[[ DATA FOR ANALYSIS open ]]

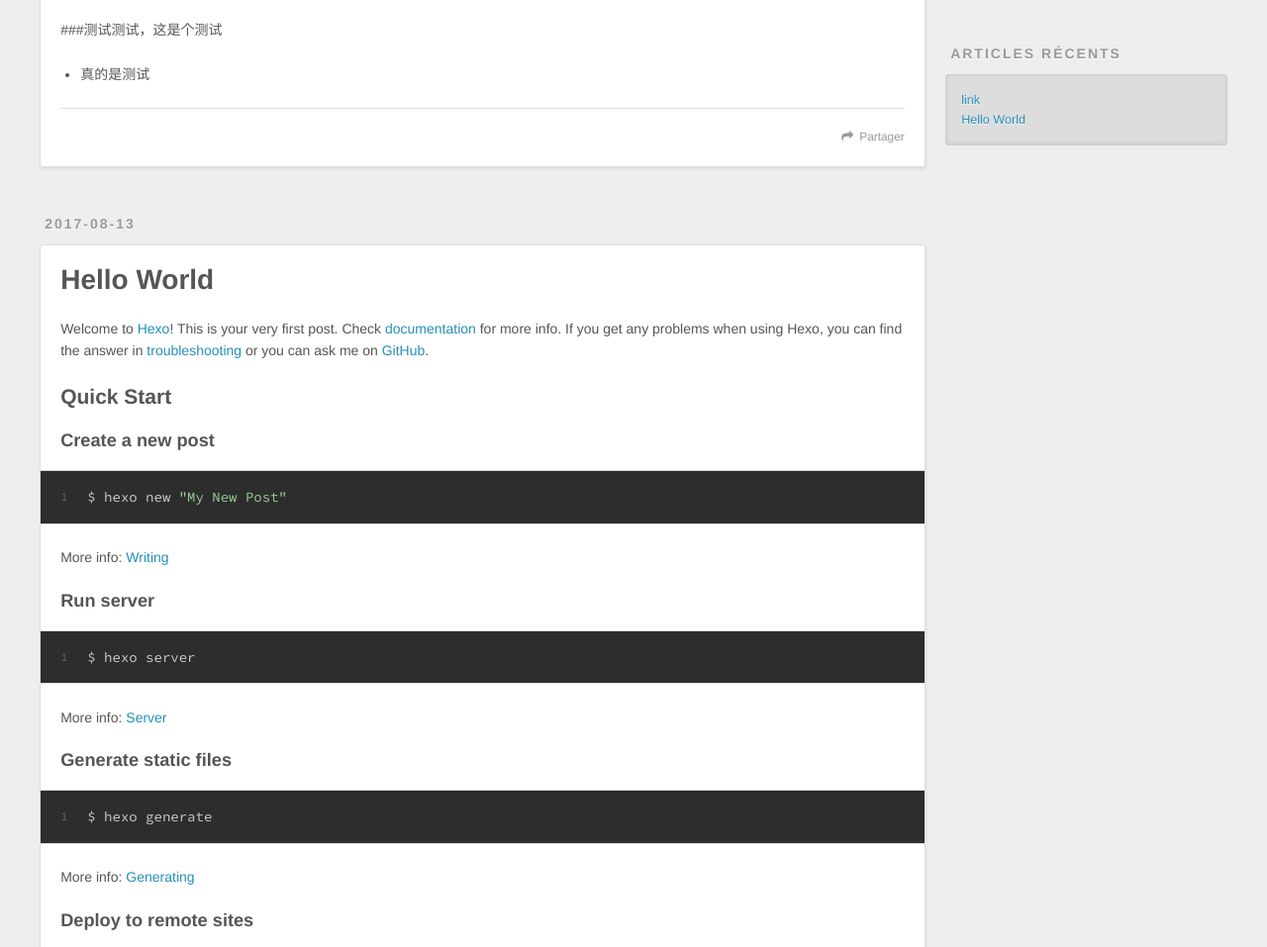
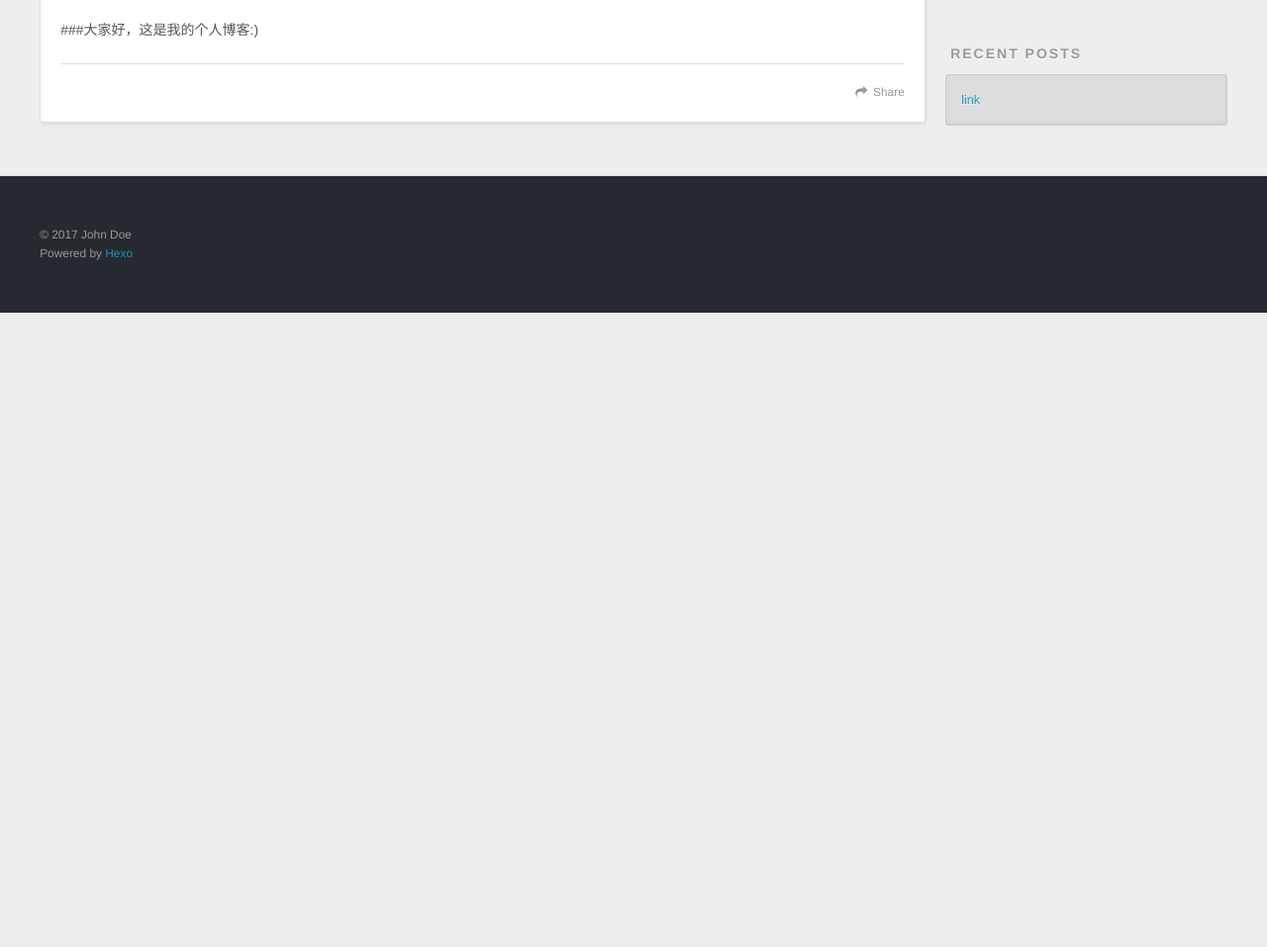
Before and after one commit to linzhixin1893/linzhixin1893.github.io, a plain HTML site: page index.html in a window 1280 px wide. Shown: the part 434-1391 px from the top of the page at 99% size. After the commit the page ends 800 px from the top, so only its background shows below. Drawn offline with nearby package versions, Linux system fonts and the light colour scheme.

Commit message:
Site updated: 2017-08-13 23:41:24

```diff
--- a/index.html
+++ b/index.html
@@ -48,9 +48,9 @@
       </nav>
       <nav id="sub-nav">
 
-          <a id="nav-rss-link" class="nav-icon" href="/atom.xml" title="Flux RSS"></a>
+          <a id="nav-rss-link" class="nav-icon" href="/atom.xml" title="RSS Feed"></a>
 
-        <a id="nav-search-btn" class="nav-icon" title="Rechercher"></a>
+        <a id="nav-search-btn" class="nav-icon" title="Search"></a>
       </nav>
       <div id="search-form-wrap">
         <form action="//google.com/search" method="get" accept-charset="UTF-8" class="search-form"><input type="search" name="q" class="search-form-input" placeholder="Search"><button type="submit" class="search-form-submit">&#xF002;</button><input type="hidden" name="sitesearch" value="http://yoursite.com"></form>
@@ -83,60 +83,12 @@
 
     <div class="article-entry" itemprop="articleBody">
 
-        <p>###测试测试，这是个测试</p>
-<ul>
-<li>真的是测试</li>
-</ul>
+        <p>###大家好，这是我的个人博客:)</p>
 
 
     </div>
     <footer class="article-footer">
-      <a data-url="http://yoursite.com/2017/08/13/link/" data-id="cj6awblzj0001ugesx23b5xf6" class="article-share-link">Partager</a>
-
-
-    </footer>
-  </div>
-
-</article>
-
-
-
-    <article id="post-hello-world" class="article article-type-post" itemscope itemprop="blogPost">
-  <div class="article-meta">
-    <a href="/2017/08/13/hello-world/" class="article-date">
-  <time datetime="2017-08-13T14:59:26.000Z" itemprop="datePublished">2017-08-13</time>
-</a>
-
-  </div>
-  <div class="article-inner">
-
-
-      <header class="article-header">
-
-
-    <h1 itemprop="name">
-      <a class="article-title" href="/2017/08/13/hello-world/">Hello World</a>
-    </h1>
-
-
-      </header>
-
-    <div class="article-entry" itemprop="articleBody">
-
-        <p>Welcome to <a href="https://hexo.io/" target="_blank" rel="external">Hexo</a>! This is your very first post. Check <a href="https://hexo.io/docs/" target="_blank" rel="external">documentation</a> for more info. If you get any problems when using Hexo, you can find the answer in <a href="https://hexo.io/docs/troubleshooting.html" target="_blank" rel="external">troubleshooting</a> or you can ask me on <a href="https://github.com/hexojs/hexo/issues" target="_blank" rel="external">GitHub</a>.</p>
-<h2 id="Quick-Start"><a href="#Quick-Start" class="headerlink" title="Quick Start"></a>Quick Start</h2><h3 id="Create-a-new-post"><a href="#Create-a-new-post" class="headerlink" title="Create a new post"></a>Create a new post</h3><figure class="highlight bash"><table><tr><td class="gutter"><pre><div class="line">1</div></pre></td><td class="code"><pre><div class="line">$ hexo new <span class="string">"My New Post"</span></div></pre></td></tr></table></figure>
-<p>More info: <a href="https://hexo.io/docs/writing.html" target="_blank" rel="external">Writing</a></p>
-<h3 id="Run-server"><a href="#Run-server" class="headerlink" title="Run server"></a>Run server</h3><figure class="highlight bash"><table><tr><td class="gutter"><pre><div class="line">1</div></pre></td><td class="code"><pre><div class="line">$ hexo server</div></pre></td></tr></table></figure>
-<p>More info: <a href="https://hexo.io/docs/server.html" target="_blank" rel="external">Server</a></p>
-<h3 id="Generate-static-files"><a href="#Generate-static-files" class="headerlink" title="Generate static files"></a>Generate static files</h3><figure class="highlight bash"><table><tr><td class="gutter"><pre><div class="line">1</div></pre></td><td class="code"><pre><div class="line">$ hexo generate</div></pre></td></tr></table></figure>
-<p>More info: <a href="https://hexo.io/docs/generating.html" target="_blank" rel="external">Generating</a></p>
-<h3 id="Deploy-to-remote-sites"><a href="#Deploy-to-remote-sites" class="headerlink" title="Deploy to remote sites"></a>Deploy to remote sites</h3><figure class="highlight bash"><table><tr><td class="gutter"><pre><div class="line">1</div></pre></td><td class="code"><pre><div class="line">$ hexo deploy</div></pre></td></tr></table></figure>
-<p>More info: <a href="https://hexo.io/docs/deployment.html" target="_blank" rel="external">Deployment</a></p>
-
-
-    </div>
-    <footer class="article-footer">
-      <a data-url="http://yoursite.com/2017/08/13/hello-world/" data-id="cj6awblzc0000ugesr9rgkb2l" class="article-share-link">Partager</a>
+      <a data-url="http://yoursite.com/2017/08/13/link/" data-id="cj6awe54k0000x2es0yr9fkf4" class="article-share-link">Share</a>
 
 
     </footer>
@@ -171,16 +123,12 @@
 
 
   <div class="widget-wrap">
-    <h3 class="widget-title">Articles récents</h3>
+    <h3 class="widget-title">Recent Posts</h3>
     <div class="widget">
       <ul>
 
           <li>
             <a href="/2017/08/13/link/">link</a>
-          </li>
-
-          <li>
-            <a href="/2017/08/13/hello-world/">Hello World</a>
           </li>
 
       </ul>
@@ -196,7 +144,7 @@
   <div class="outer">
     <div id="footer-info" class="inner">
       &copy; 2017 John Doe<br>
-      Propulsé by <a href="http://hexo.io/" target="_blank">Hexo</a>
+      Powered by <a href="http://hexo.io/" target="_blank">Hexo</a>
     </div>
   </div>
 </footer>
```
Also changed, not shown: 2017/08/13/link/index.html (+10 -27 lines), archives/2017/08/index.html (+4 -27 lines), archives/2017/index.html (+4 -27 lines), archives/index.html (+4 -27 lines).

[[ DATA FOR ANALYSIS closed ]]

> **YOUR GOAL**
Each record above should be duplicated word for word, with no pictures included.

> **RESULT OF THIS TASK**
Before and after one commit to linzhixin1893/linzhixin1893.github.io, a plain HTML site: page index.html in a window 1280 px wide. Shown: the part 434-1391 px from the top of the page at 99% size. After the commit the page ends 800 px from the top, so only its background shows below. Drawn offline with nearby package versions, Linux system fonts and the light colour scheme.

Commit message:
Site updated: 2017-08-13 23:41:24

```diff
--- a/index.html
+++ b/index.html
@@ -48,9 +48,9 @@
       </nav>
       <nav id="sub-nav">
 
-          <a id="nav-rss-link" class="nav-icon" href="/atom.xml" title="Flux RSS"></a>
+          <a id="nav-rss-link" class="nav-icon" href="/atom.xml" title="RSS Feed"></a>
 
-        <a id="nav-search-btn" class="nav-icon" title="Rechercher"></a>
+        <a id="nav-search-btn" class="nav-icon" title="Search"></a>
       </nav>
       <div id="search-form-wrap">
         <form action="//google.com/search" method="get" accept-charset="UTF-8" class="search-form"><input type="search" name="q" class="search-form-input" placeholder="Search"><button type="submit" class="search-form-submit">&#xF002;</button><input type="hidden" name="sitesearch" value="http://yoursite.com"></form>
@@ -83,60 +83,12 @@
 
     <div class="article-entry" itemprop="articleBody">
 
-        <p>###测试测试，这是个测试</p>
-<ul>
-<li>真的是测试</li>
-</ul>
+        <p>###大家好，这是我的个人博客:)</p>
 
 
     </div>
     <footer class="article-footer">
-      <a data-url="http://yoursite.com/2017/08/13/link/" data-id="cj6awblzj0001ugesx23b5xf6" class="article-share-link">Partager</a>
-
-
-    </footer>
-  </div>
-
-</article>
-
-
-
-    <article id="post-hello-world" class="article article-type-post" itemscope itemprop="blogPost">
-  <div class="article-meta">
-    <a href="/2017/08/13/hello-world/" class="article-date">
-  <time datetime="2017-08-13T14:59:26.000Z" itemprop="datePublished">2017-08-13</time>
-</a>
-
-  </div>
-  <div class="article-inner">
-
-
-      <header class="article-header">
-
-
-    <h1 itemprop="name">
-      <a class="article-title" href="/2017/08/13/hello-world/">Hello World</a>
-    </h1>
-
-
-      </header>
-
-    <div class="article-entry" itemprop="articleBody">
-
-        <p>Welcome to <a href="https://hexo.io/" target="_blank" rel="external">Hexo</a>! This is your very first post. Check <a href="https://hexo.io/docs/" target="_blank" rel="external">documentation</a> for more info. If you get any problems when using Hexo, you can find the answer in <a href="https://hexo.io/docs/troubleshooting.html" target="_blank" rel="external">troubleshooting</a> or you can ask me on <a href="https://github.com/hexojs/hexo/issues" target="_blank" rel="external">GitHub</a>.</p>
-<h2 id="Quick-Start"><a href="#Quick-Start" class="headerlink" title="Quick Start"></a>Quick Start</h2><h3 id="Create-a-new-post"><a href="#Create-a-new-post" class="headerlink" title="Create a new post"></a>Create a new post</h3><figure class="highlight bash"><table><tr><td class="gutter"><pre><div class="line">1</div></pre></td><td class="code"><pre><div class="line">$ hexo new <span class="string">"My New Post"</span></div></pre></td></tr></table></figure>
-<p>More info: <a href="https://hexo.io/docs/writing.html" target="_blank" rel="external">Writing</a></p>
-<h3 id="Run-server"><a href="#Run-server" class="headerlink" title="Run server"></a>Run server</h3><figure class="highlight bash"><table><tr><td class="gutter"><pre><div class="line">1</div></pre></td><td class="code"><pre><div class="line">$ hexo server</div></pre></td></tr></table></figure>
-<p>More info: <a href="https://hexo.io/docs/server.html" target="_blank" rel="external">Server</a></p>
-<h3 id="Generate-static-files"><a href="#Generate-static-files" class="headerlink" title="Generate static files"></a>Generate static files</h3><figure class="highlight bash"><table><tr><td class="gutter"><pre><div class="line">1</div></pre></td><td class="code"><pre><div class="line">$ hexo generate</div></pre></td></tr></table></figure>
-<p>More info: <a href="https://hexo.io/docs/generating.html" target="_blank" rel="external">Generating</a></p>
-<h3 id="Deploy-to-remote-sites"><a href="#Deploy-to-remote-sites" class="headerlink" title="Deploy to remote sites"></a>Deploy to remote sites</h3><figure class="highlight bash"><table><tr><td class="gutter"><pre><div class="line">1</div></pre></td><td class="code"><pre><div class="line">$ hexo deploy</div></pre></td></tr></table></figure>
-<p>More info: <a href="https://hexo.io/docs/deployment.html" target="_blank" rel="external">Deployment</a></p>
-
-
-    </div>
-    <footer class="article-footer">
-      <a data-url="http://yoursite.com/2017/08/13/hello-world/" data-id="cj6awblzc0000ugesr9rgkb2l" class="article-share-link">Partager</a>
+      <a data-url="http://yoursite.com/2017/08/13/link/" data-id="cj6awe54k0000x2es0yr9fkf4" class="article-share-link">Share</a>
 
 
     </footer>
@@ -171,16 +123,12 @@
 
 
   <div class="widget-wrap">
-    <h3 class="widget-title">Articles récents</h3>
+    <h3 class="widget-title">Recent Posts</h3>
     <div class="widget">
       <ul>
 
           <li>
             <a href="/2017/08/13/link/">link</a>
-          </li>
-
-          <li>
-            <a href="/2017/08/13/hello-world/">Hello World</a>
           </li>
 
       </ul>
@@ -196,7 +144,7 @@
   <div class="outer">
     <div id="footer-info" class="inner">
       &copy; 2017 John Doe<br>
-      Propulsé by <a href="http://hexo.io/" target="_blank">Hexo</a>
+      Powered by <a href="http://hexo.io/" target="_blank">Hexo</a>
     </div>
   </div>
 </footer>
```
Also changed, not shown: 2017/08/13/link/index.html (+10 -27 lines), archives/2017/08/index.html (+4 -27 lines), archives/2017/index.html (+4 -27 lines), archives/index.html (+4 -27 lines).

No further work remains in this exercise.